The Rock Pit - Hard rock, Metal and Blues Interviews, news & reviews from Australia and around the world

The Rock Pit - Hard rock, Metal and Blues Interviews, news & reviews from Australia and around the world



Release date to be confirmed 2012





1. Make it sick
2. She's just a liar
3. New York Queen/ London whore
4. Nu-sonic plague
5. Bad woman
6. Ruby roulette
7. Bittersweet
8. Fakin' it
9. Underground detention
10. Somebody up there hates me
11. Bleeding eyes




Michael Wagener has done wonders, and that is what most strikes you after a few listens to Babyjane’s second album. The production here is top notch and as a result sonically the band is on fire throughout. Not only that though, the band has actually taken a leap forward as song-writers and created a gem. Whilst I liked Babyjane’s first release ‘Are You Listening’ and loved some of the songs on it, I always felt that it lacked a little consistency, if not cohesion. With ‘Make It Sick’ everything seems to have clicked into place.



Take the opening track and title track ‘Make It Sick’ that kicks us off. Opening with a musical box playing Greensleeves before the drums throw us right into the middle of a rock and roll riot that has a good deal of punk in the mix. It’s a huge statement to throw down first up. But if your taste lies anywhere in the land between the Ramones and Skid Row then you will be listening.



‘She’s Just a Liar’, that follows the explosive opening, is one of the tracks that really stands out for me, it manages to capture the rhythm and melody that made late eighties rock so accessible but gives it a modern slant.



Musically I love the sleaze punk vibe of ‘New York Queen/ London whore’ which is one of my favourite tracks here. Sonically it’s got elements of those cool rocked-up punk bands like New York Dolls and Hanoi Rocks, but playing a straight ahead no frills rock and roll.



Another favourite is ‘Nu-sonic plague’ (still no idea what a nu sonic plague is but it’s probably going to contribute to global warming) which has the chorus to raise the roof live. And is one that you just have to hear if you’re into that downloading nonsense!



One of the only tracks that doesn’t immediately stand tall is the ballad ‘Bad Woman’ which just lacks a little, but is almost redeemed entirely by a great chorus and great solo. It’s a song that looks back to classic rock and it’s probably the only song here that I feel has been a little undersold.



If you are still sat on the fence then Track 6 ‘Ruby Roulette’ goes a long way to sealing the deal – its melodic sleaze that has a hook that makes you wonder why music like this went out of fashion – ever!
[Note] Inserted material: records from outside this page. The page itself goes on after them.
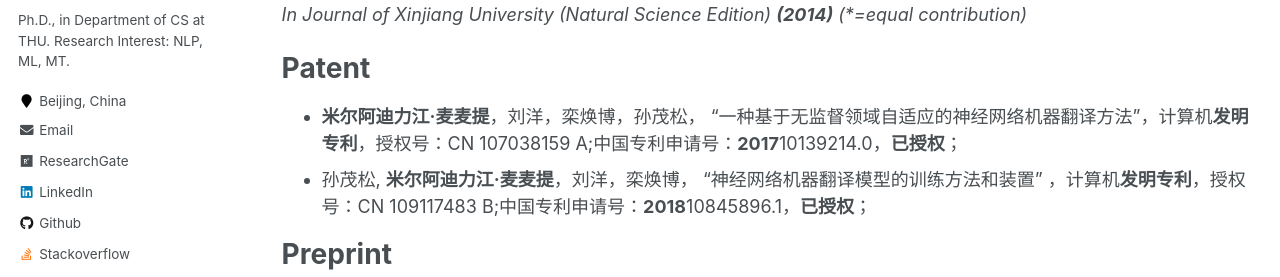
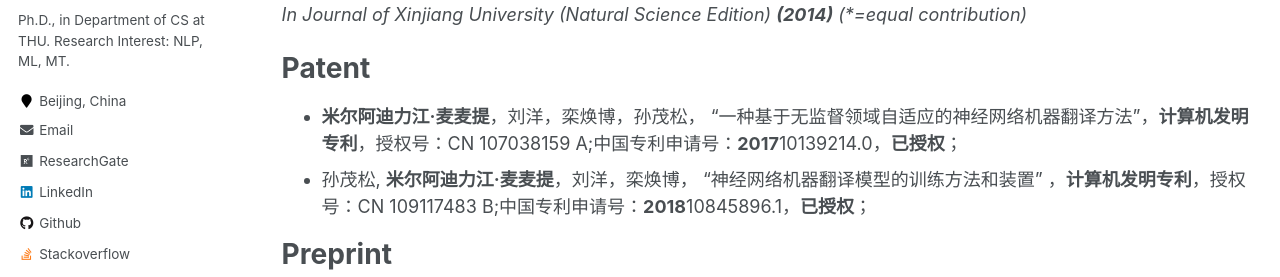
Before and after one commit to miradel51/miradel51.github.io, a Jekyll site: the page built from _pages/publications.md, in a window 1280 px wide and 900 px high, scrolled down 2181 px. Shown: the part 223-500 px from the top of the window. Built offline with Jekyll 4.4.1, drawn with Linux system fonts in a browser that asks for light colours; some web fonts are replaced.

```diff
--- a/_pages/publications.md
+++ b/_pages/publications.md
@@ -17,8 +17,8 @@ author_profile: true
 
 Patent
 ======
-* __米尔阿迪力江·麦麦提__，刘洋，栾焕博，孙茂松， “一种基于无监督领域自适应的神经网络机器翻译方法”，计算机**发明专利**，授权号：CN 107038159 A;中国专利申请号：**2017**10139214.0，__已授权__；
-* 孙茂松, __米尔阿迪力江·麦麦提__，刘洋，栾焕博， “神经网络机器翻译模型的训练方法和装置” ，计算机**发明专利**，授权号：CN 109117483 B;中国专利申请号：**2018**10845896.1，__已授权__；
+* __米尔阿迪力江·麦麦提__，刘洋，栾焕博，孙茂松， “一种基于无监督领域自适应的神经网络机器翻译方法”，__计算机发明专利__，授权号：CN 107038159 A;中国专利申请号：**2017**10139214.0，__已授权__；
+* 孙茂松, __米尔阿迪力江·麦麦提__，刘洋，栾焕博， “神经网络机器翻译模型的训练方法和装置” ，__计算机发明专利__，授权号：CN 109117483 B;中国专利申请号：**2018**10845896.1，__已授权__；
 
 Preprint
 ======
```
More like this and maybe, it’s on the way back. It’s a great song and its worth nothing that Andy’s voice is perhaps at it’s best here, which more of a Sunset Strip quality to it – becoming another instrument in the overall musical picture, along with the pounding drums and some great thrusting guitars; but it’s a groove created by the bass that really clicks and stays and hits you between the eyes… Definitely one of my standout tracks from the album.
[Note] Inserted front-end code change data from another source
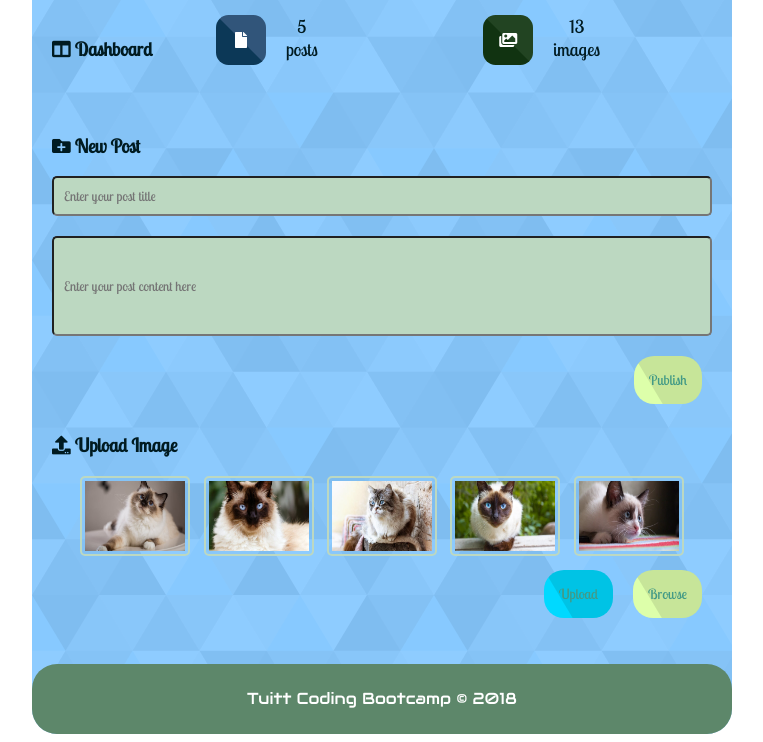
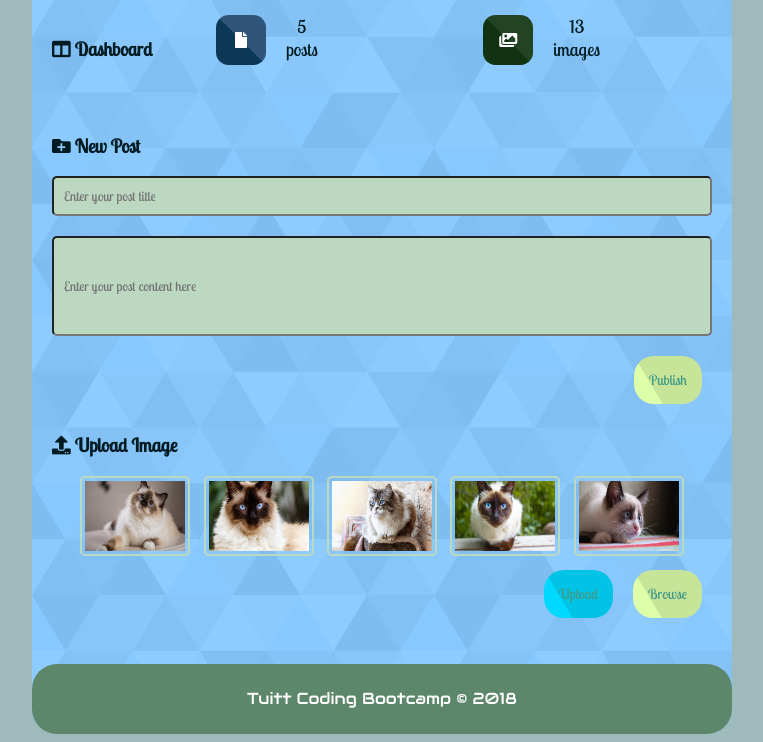
Before and after one commit to hpanganiban/mod03-05, a plain HTML site: page index.html in a window 1280 px wide. Shown: the part 83-825 px from the top of the page, without its empty margins (258-1021 px from the left). Drawn offline with Linux system fonts and the light colour scheme.

Commit message:
body background

```diff
--- a/assets/css/style.css
+++ b/assets/css/style.css
@@ -1,3 +1,7 @@
+body {
+	background-color: #9EBABA;
+}
+
 
 main {
 	padding: 20px;
--- a/index.html
+++ b/index.html
@@ -3,7 +3,7 @@
 <head>
 
 	<meta charset="utf-8">
-	<meta name="viewport" content="width=device-width, initial-scale=1">
+	<meta name="viewport" content="width=device-width, initial-scale=1.0">
 	<meta http-equiv="X-UA-Compatible" content="IE-Edge">
 
 	<title>DOM ACTIVITY 3</title>
```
‘Bittersweet’ is another one of my favourites here with the ‘Hey hey hey’ refrain that opens, backed up with a Cult-like Electric-era riff and a laid back vocal. There’s a great melodic-sleaze chorus, but again a very modern take on the genre. The breakdown soothes you into a solo that sounds both fresh and exciting. This is already sounding like the CD that you knew Babyjane was capable of making when you heard some of the jagged gems on their debut. It’s a winner and this is one of those songs that I really feel could get them airplay.
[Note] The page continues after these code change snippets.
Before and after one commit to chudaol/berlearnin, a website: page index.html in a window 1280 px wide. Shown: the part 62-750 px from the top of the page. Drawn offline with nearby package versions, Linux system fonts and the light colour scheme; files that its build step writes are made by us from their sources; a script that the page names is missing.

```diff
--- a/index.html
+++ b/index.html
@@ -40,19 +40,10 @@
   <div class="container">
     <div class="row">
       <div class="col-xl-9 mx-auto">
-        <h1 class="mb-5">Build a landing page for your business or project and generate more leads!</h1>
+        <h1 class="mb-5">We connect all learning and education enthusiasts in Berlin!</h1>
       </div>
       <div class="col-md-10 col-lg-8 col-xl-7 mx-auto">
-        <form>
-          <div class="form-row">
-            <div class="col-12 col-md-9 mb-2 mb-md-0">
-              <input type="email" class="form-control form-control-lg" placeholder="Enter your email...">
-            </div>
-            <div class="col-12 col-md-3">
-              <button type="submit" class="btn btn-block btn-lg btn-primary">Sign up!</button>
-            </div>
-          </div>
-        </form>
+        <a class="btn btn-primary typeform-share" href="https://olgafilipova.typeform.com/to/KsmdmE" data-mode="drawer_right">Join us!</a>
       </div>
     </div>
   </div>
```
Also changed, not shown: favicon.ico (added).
‘Fakin’ It’ has the frenetic urgency of AC/DC riff meeting a Crue-like driving vocal, a live anthem if you ever heard one and I love the gang vocals that cement the sleazy love affair the band has with the eighties rock scene.



‘Underground Detention’ takes a few chances that pay off. It builds on a riff; expands, and then when you expect it to explode it slows: it’s a nice and unexpected twist. A song that sits on a driving bass with a modern vocal and smalls like a possible cross-over for rock radio.



‘Somebody Up There hates me’ has a wonderful intro that falls back on bare bones bass and drums (great drum sound here) when the vocals kick in. It’s a song that shows the guys can distance themselves from their primary influences sonically if not in the dangerous vibe that music is driven by.



At 50 seconds long ‘Bleeding Eyes’ sounds like it would be better placed as part of an intro to another song, rather than closing us out: It’s acoustic noodling, with an experimental background echoed vocal you expect to click into an epic like “Black Diamond’ at any point. Still it’s a minor quibble only.



So to round it up, if you liked what you tasted first time round then this has only gotten sweeter: the songs better, the production  magnificent and I’m sure the boys will be extremely happy too. More great music from Western Australia.



Babyjane will be launching their new album very soon.



By Mark Rockpit